  • Lionel Shapiro
Chapter
Part of the Studies in History and Philosophy of Science book series (AUST, volume 29)

Abstract

This paper examines the pressures leading two very different Early Modern philosophers, Descartes and Locke, to invoke two ways in which thought is directed at objects. According to both philosophers, I argue, the same idea can simultaneously count as “of” two different objects—in two different senses of the phrase ‘idea of’. One kind of intentional directedness is invoked in answering the question What is it to think that thus-and-so? The other kind is invoked in answering the question What accounts for the success of our proper methods of inquiry? For Descartes as well as Locke, the two kinds of “ofness” come apart as a result of strong rationalist commitments. However, I will suggest that even if we reject such commitments, we go wrong if we assume that a single kind of intentional directedness suffices to address both questions.

Keywords

Natural Kind Complex Idea Rational Reflection Distinct Idea Real Essence 
These keywords were added by machine and not by the authors.
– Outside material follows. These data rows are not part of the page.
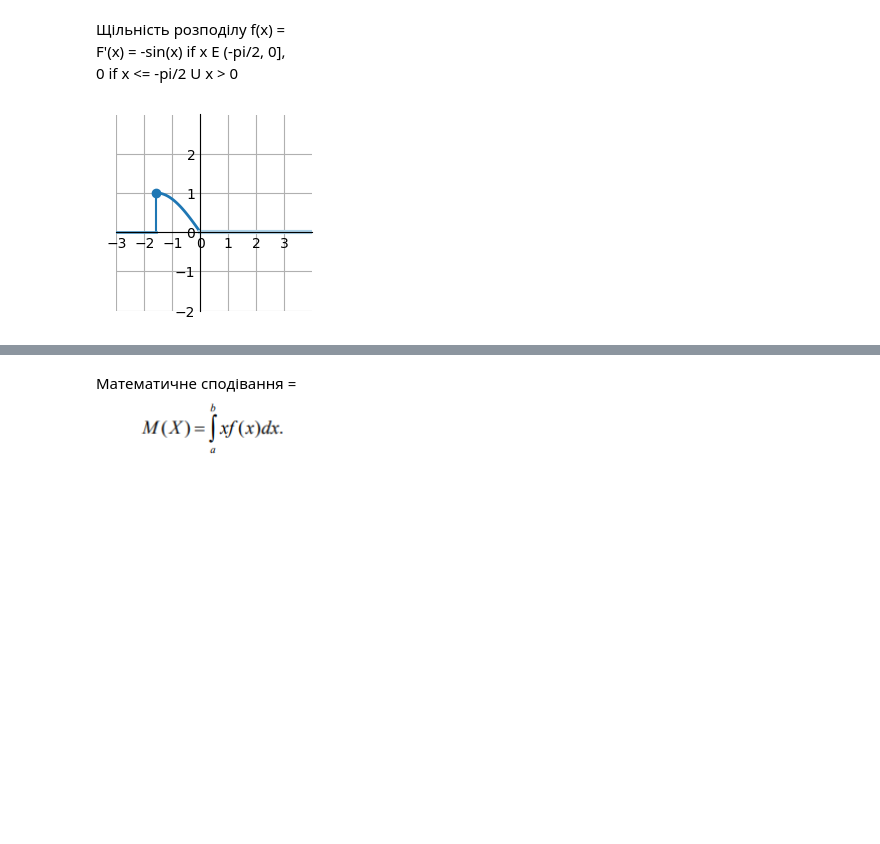
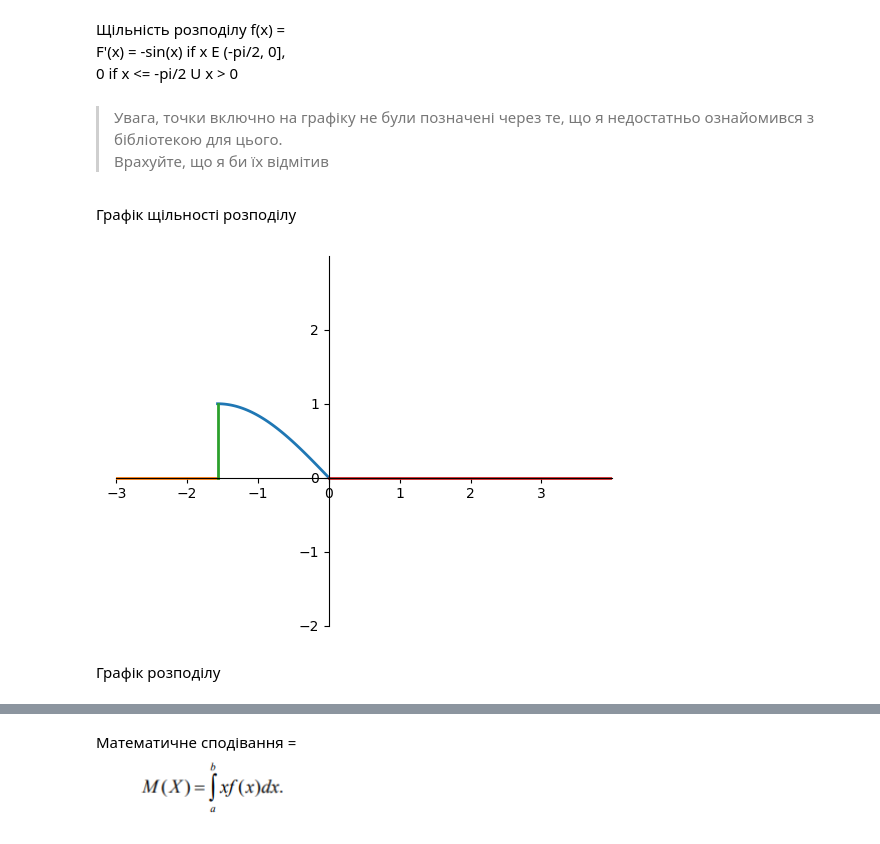
Before and after one commit to zayats1/Probability-theory, a Jupyter notebook: TEST4.ipynb, the cells around one changed output, grey strips where cells are left out. Saved outputs shown, nothing was run; the diff lists cells and outputs as text; code cells hidden in the pictures; blank space fills up the shorter version.

```diff
--- a/TEST4.ipynb
+++ b/TEST4.ipynb
@@ -17,39 +17,61 @@ def rms_deviation(dispersion): return math.sqrt(dispersion)
 Щільність розподілу  f(x) =
 F'(x) = -sin(x)   if x E  (-pi/2, 0],
 0 if x <= -pi/2 U x > 0
+# %% [markdown]
+> Увага, точки включно на графіку не були позначені через те, що я недостатньо ознайомився з бібліотекою для цього.
+> Врахуйте, що я би їх відмітив
+# %% [markdown]
+Графік щільності розподілу
 # %%
+
+lim_x = (-3,4)
+lim_y = (-2,3)
+
+x1 = -math.pi/2
+x2 = 0
+
+y1 = 0
+y2 = - math.sin(-math.pi/2)
+
 
 # plot
 fig, ax, = plt.subplots()
 
-ax.set(xlim=(-3, 4), xticks=np.arange(-3, 4),
-       ylim=(-2, 3), yticks=np.arange(-2, 3))
+ax.set(xlim=lim_x, xticks=np.arange(lim_x[0],lim_x[1]),
+       ylim=lim_y, yticks=np.arange(lim_y[0],lim_y[1]))
 
-x = np.linspace(-math.pi/2, 0)
+x = np.linspace(x1, x2)
 y = -np.sin(x)
 
 ax.plot(x, y, linewidth=2.0)
 
 
-x = np.linspace(-3, -math.pi/2)
+x = np.linspace(lim_x[0],  x1)
 y = 0*x
 
-ax.stem(-math.pi/2, -math.sin(-math.pi/2))
 ax.plot(x, y, linewidth=2.0)
 
-x = np.linspace(0, 4)
+x = np.linspace(x1, x1)
+y = np.linspace(y1,y2)
+
+ax.plot(x, y, linewidth=2.0)
+
+
+x = np.linspace(x2, lim_x[1])
 y = 0*x
 
-ax.plot(x, y, linewidth=3.0)
+ax.plot(x, y, linewidth=2.0)
 
 ax.spines['top'].set_color('none')
 ax.spines['bottom'].set_position('zero')
 ax.spines['left'].set_position('zero')
 ax.spines['right'].set_color('none')
 
 plt.show()
 # %% [output]
-[figure, old version]
+[figure, new version]
+# %% [markdown]
+Графік розподілу
 # %%
 fig, ax, = plt.subplots()
 
```
Also changed, not shown: parts of 9 cells of this notebook.
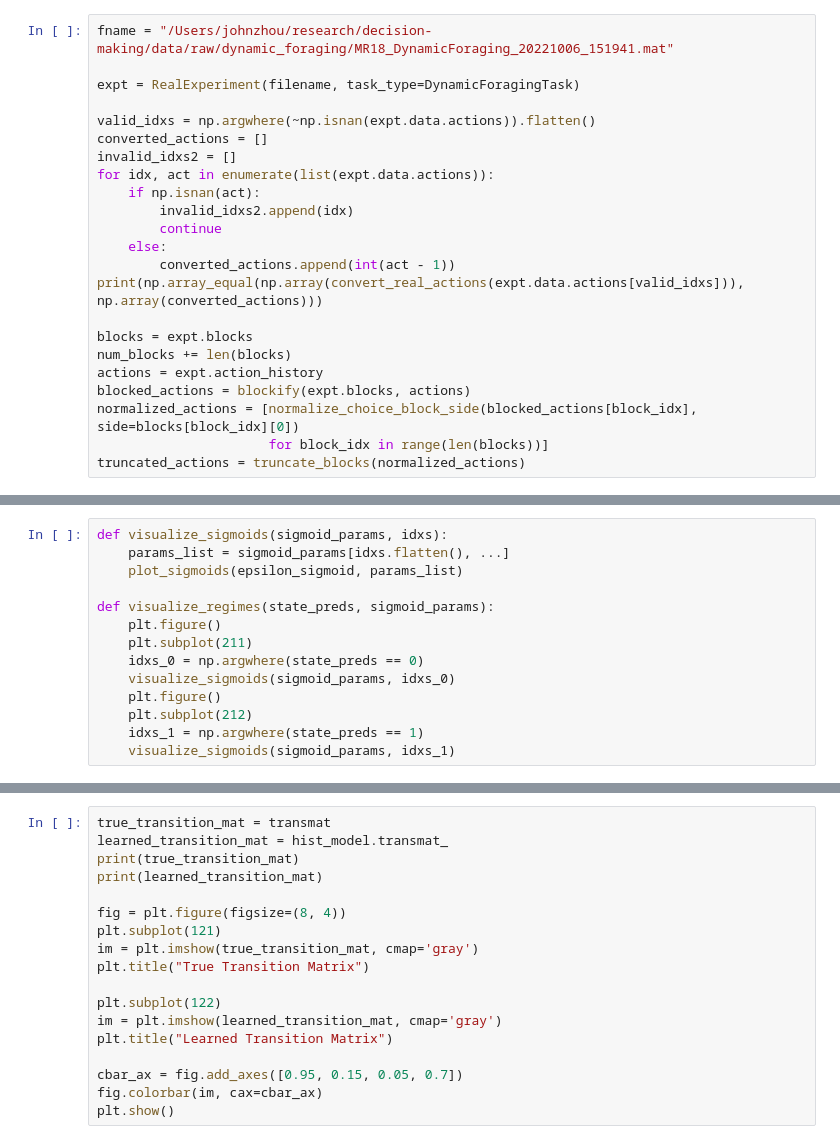
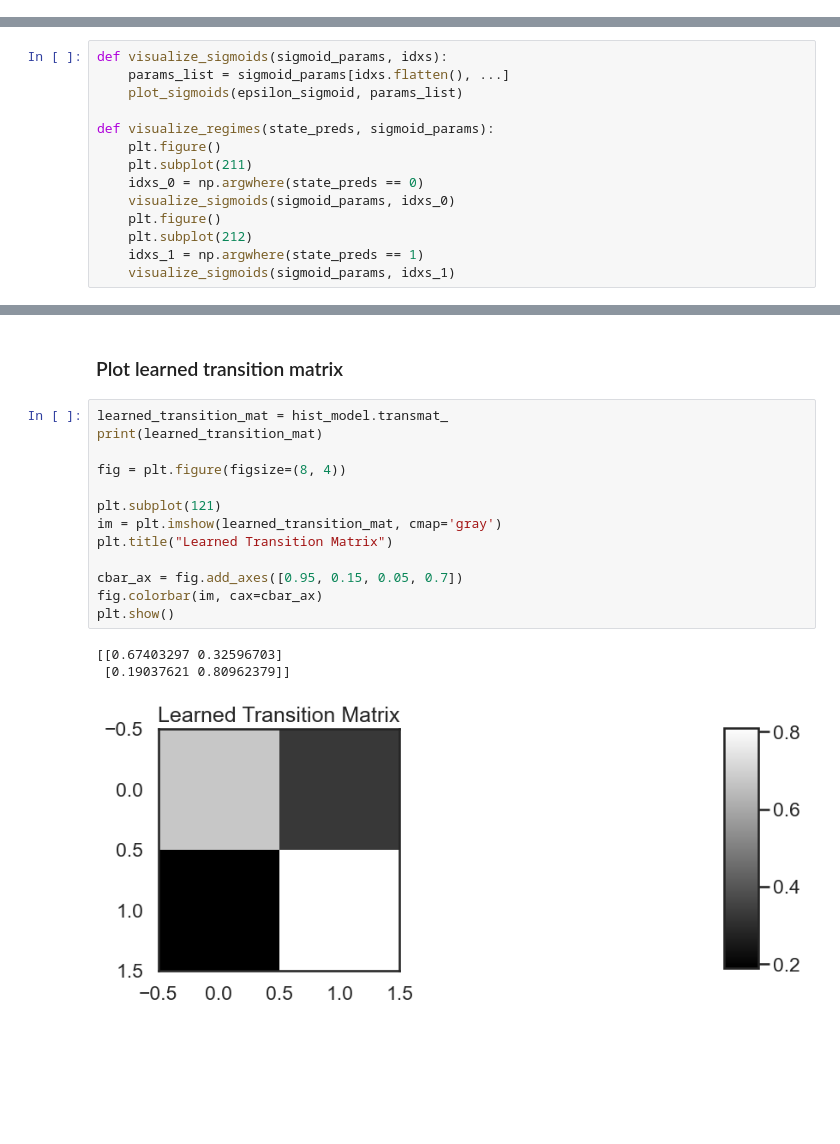
Before and after one commit to johnlyzhou/decision-making, a Jupyter notebook: notebooks/jlz-dev-realdata.ipynb, the cells around one changed output, grey strips where cells are left out. Drawn from its saved outputs; the diff is of its cells as text; blank space fills up the shorter version.

```diff
--- a/notebooks/jlz-dev-realdata.ipynb
+++ b/notebooks/jlz-dev-realdata.ipynb
@@ -127,26 +106,3 @@ for idx, filename in enumerate(sorted(filenames)):
 /Users/johnzhou/research/decision-making/data/raw/dynamic_foraging/MR18_DynamicForaging_20221019_115001.mat yields 13
 /Users/johnzhou/research/decision-making/data/raw/dynamic_foraging/MR18_DynamicForaging_20221020_142935.mat yields 15
 /Users/johnzhou/research/decision-making/data/raw/dynamic_foraging/MR18_DynamicForaging_20221021_141356.mat yields 15
-# %%
-fname = "/Users/johnzhou/research/decision-making/data/raw/dynamic_foraging/MR18_DynamicForaging_20221006_151941.mat"
-
-expt = RealExperiment(filename, task_type=DynamicForagingTask)
-
-valid_idxs = np.argwhere(~np.isnan(expt.data.actions)).flatten()
-converted_actions = []
-invalid_idxs2 = []
-for idx, act in enumerate(list(expt.data.actions)):
-    if np.isnan(act):
-        invalid_idxs2.append(idx)
-        continue
-    else:
-        converted_actions.append(int(act - 1))
-print(np.array_equal(np.array(convert_real_actions(expt.data.actions[valid_idxs])), np.array(converted_actions)))
-
-blocks = expt.blocks
-num_blocks += len(blocks)
-actions = expt.action_history
-blocked_actions = blockify(expt.blocks, actions)
-normalized_actions = [normalize_choice_block_side(blocked_actions[block_idx], side=blocks[block_idx][0])
-                      for block_idx in range(len(blocks))]
-truncated_actions = truncate_blocks(normalized_actions)
@@ -388,18 +342,19 @@ print(np.sum(hist_predicted_states)/hist_predicted_states.size)
+# %% [markdown]
+### Plot learned transition matrix
 # %%
-true_transition_mat = transmat
 learned_transition_mat = hist_model.transmat_
-print(true_transition_mat)
 print(learned_transition_mat)
 
 fig = plt.figure(figsize=(8, 4))
+
 plt.subplot(121)
-im = plt.imshow(true_transition_mat, cmap='gray')
-plt.title("True Transition Matrix")
-
-plt.subplot(122)
 im = plt.imshow(learned_transition_mat, cmap='gray')
 plt.title("Learned Transition Matrix")
 
 cbar_ax = fig.add_axes([0.95, 0.15, 0.05, 0.7])
 fig.colorbar(im, cax=cbar_ax)
 plt.show()
+# %% [output]
+[[0.67403297 0.32596703]
+ [0.19037621 0.80962379]]
+[figure, added]
```
Also changed, not shown: parts of 33 cells of this notebook, 2 other files.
This process is experimental and the keywords may be updated as the learning algorithm improves.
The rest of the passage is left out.